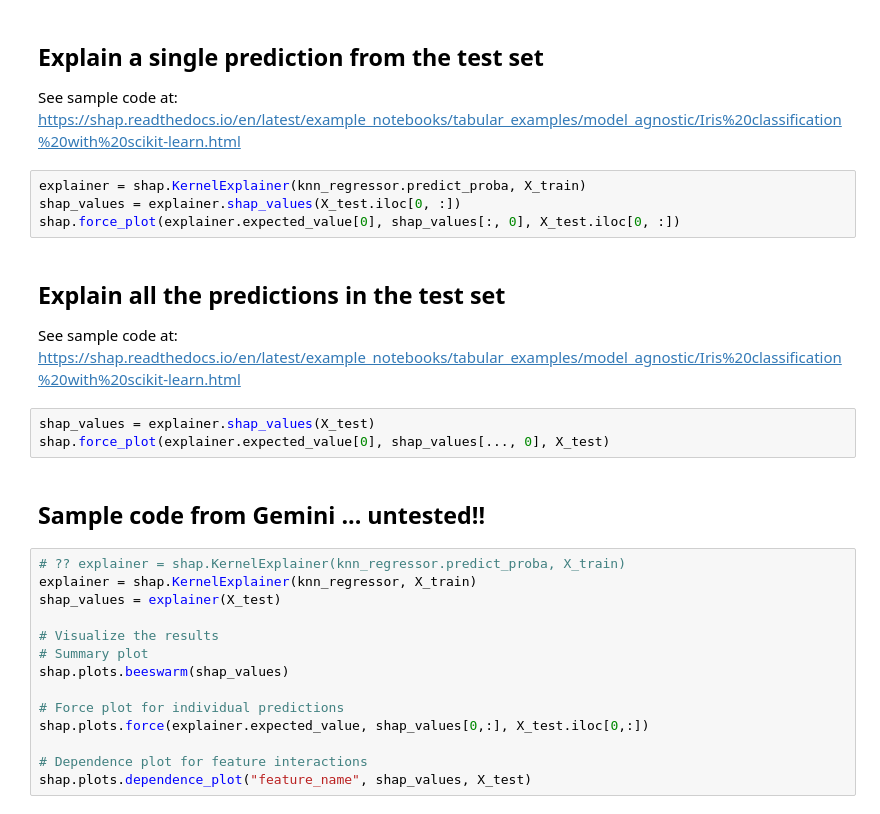
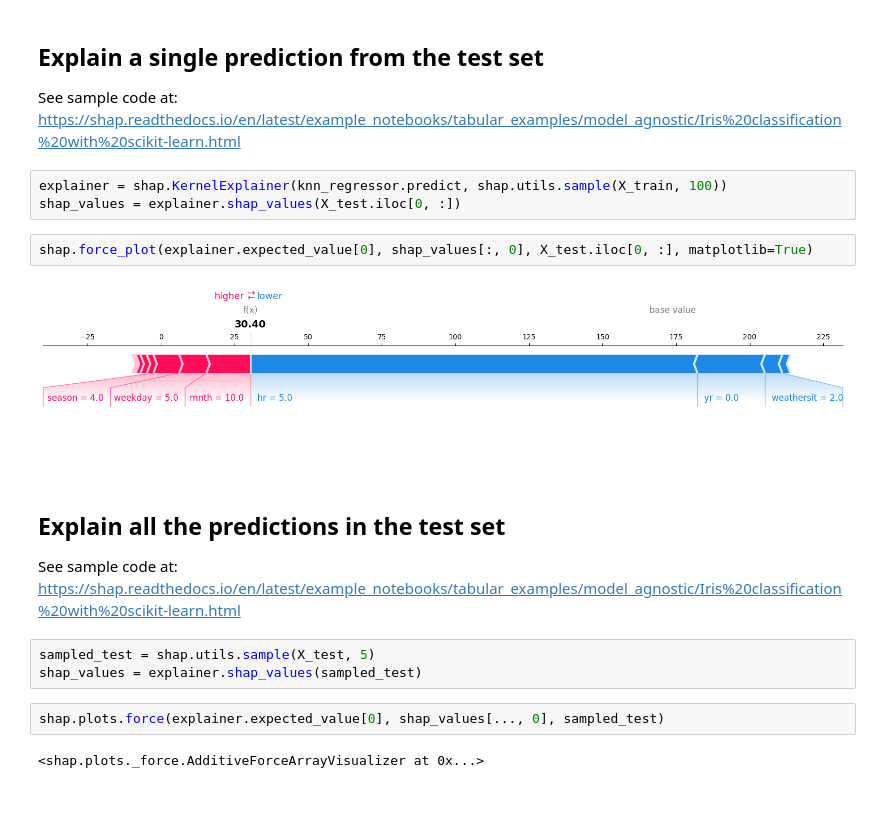
Before and after one commit to jimtyhurst/knn-bikeshare-regression, a Jupyter notebook: notebooks/knn-bikeshare-regression.ipynb, the cells around one changed output. Saved outputs shown, nothing was run; the diff lists cells and outputs as text.

Commit message:
Fixed SHAP calls.

```diff
--- a/notebooks/knn-bikeshare-regression.ipynb
+++ b/notebooks/knn-bikeshare-regression.ipynb
@@ -141,29 +144,20 @@ import shap
 
 See sample code at: https://shap.readthedocs.io/en/latest/example_notebooks/tabular_examples/model_agnostic/Iris%20classification%20with%20scikit-learn.html
 # %%
-explainer = shap.KernelExplainer(knn_regressor.predict_proba, X_train)
+explainer = shap.KernelExplainer(knn_regressor.predict, shap.utils.sample(X_train, 100))
 shap_values = explainer.shap_values(X_test.iloc[0, :])
-shap.force_plot(explainer.expected_value[0], shap_values[:, 0], X_test.iloc[0, :])
+# %%
+shap.force_plot(explainer.expected_value[0], shap_values[:, 0], X_test.iloc[0, :], matplotlib=True)
+# %% [output]
+[figure, added]
 # %% [markdown]
 ## Explain all the predictions in the test set
 
 See sample code at: https://shap.readthedocs.io/en/latest/example_notebooks/tabular_examples/model_agnostic/Iris%20classification%20with%20scikit-learn.html
 # %%
-shap_values = explainer.shap_values(X_test)
-shap.force_plot(explainer.expected_value[0], shap_values[..., 0], X_test)
+sampled_test = shap.utils.sample(X_test, 5)
+shap_values = explainer.shap_values(sampled_test)
-# %% [markdown]
-## Sample code from Gemini ... untested!!
-# %%
-# ?? explainer = shap.KernelExplainer(knn_regressor.predict_proba, X_train)
-explainer = shap.KernelExplainer(knn_regressor, X_train)
-shap_values = explainer(X_test)
-
-# Visualize the results
-# Summary plot
-shap.plots.beeswarm(shap_values)
-
-# Force plot for individual predictions
-shap.plots.force(explainer.expected_value, shap_values[0,:], X_test.iloc[0,:])
-
-# Dependence plot for feature interactions
-shap.plots.dependence_plot("feature_name", shap_values, X_test)
+# %%
+shap.plots.force(explainer.expected_value[0], shap_values[..., 0], sampled_test)
+# %% [output]
+<shap.plots._force.AdditiveForceArrayVisualizer at 0x...>
```
Also changed, not shown: parts of 1 cell of this notebook, 2 other files.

#### [EXERCISE DIRECTIONS]
Lines containing the word "plots" are to be located in the entries and copied.

#### [RESPONSE]
-shap.plots.beeswarm(shap_values)
-shap.plots.force(explainer.expected_value, shap_values[0,:], X_test.iloc[0,:])
-shap.plots.dependence_plot("feature_name", shap_values, X_test)
+shap.plots.force(explainer.expected_value[0], shap_values[..., 0], sampled_test)
+<shap.plots._force.AdditiveForceArrayVisualizer at 0x...>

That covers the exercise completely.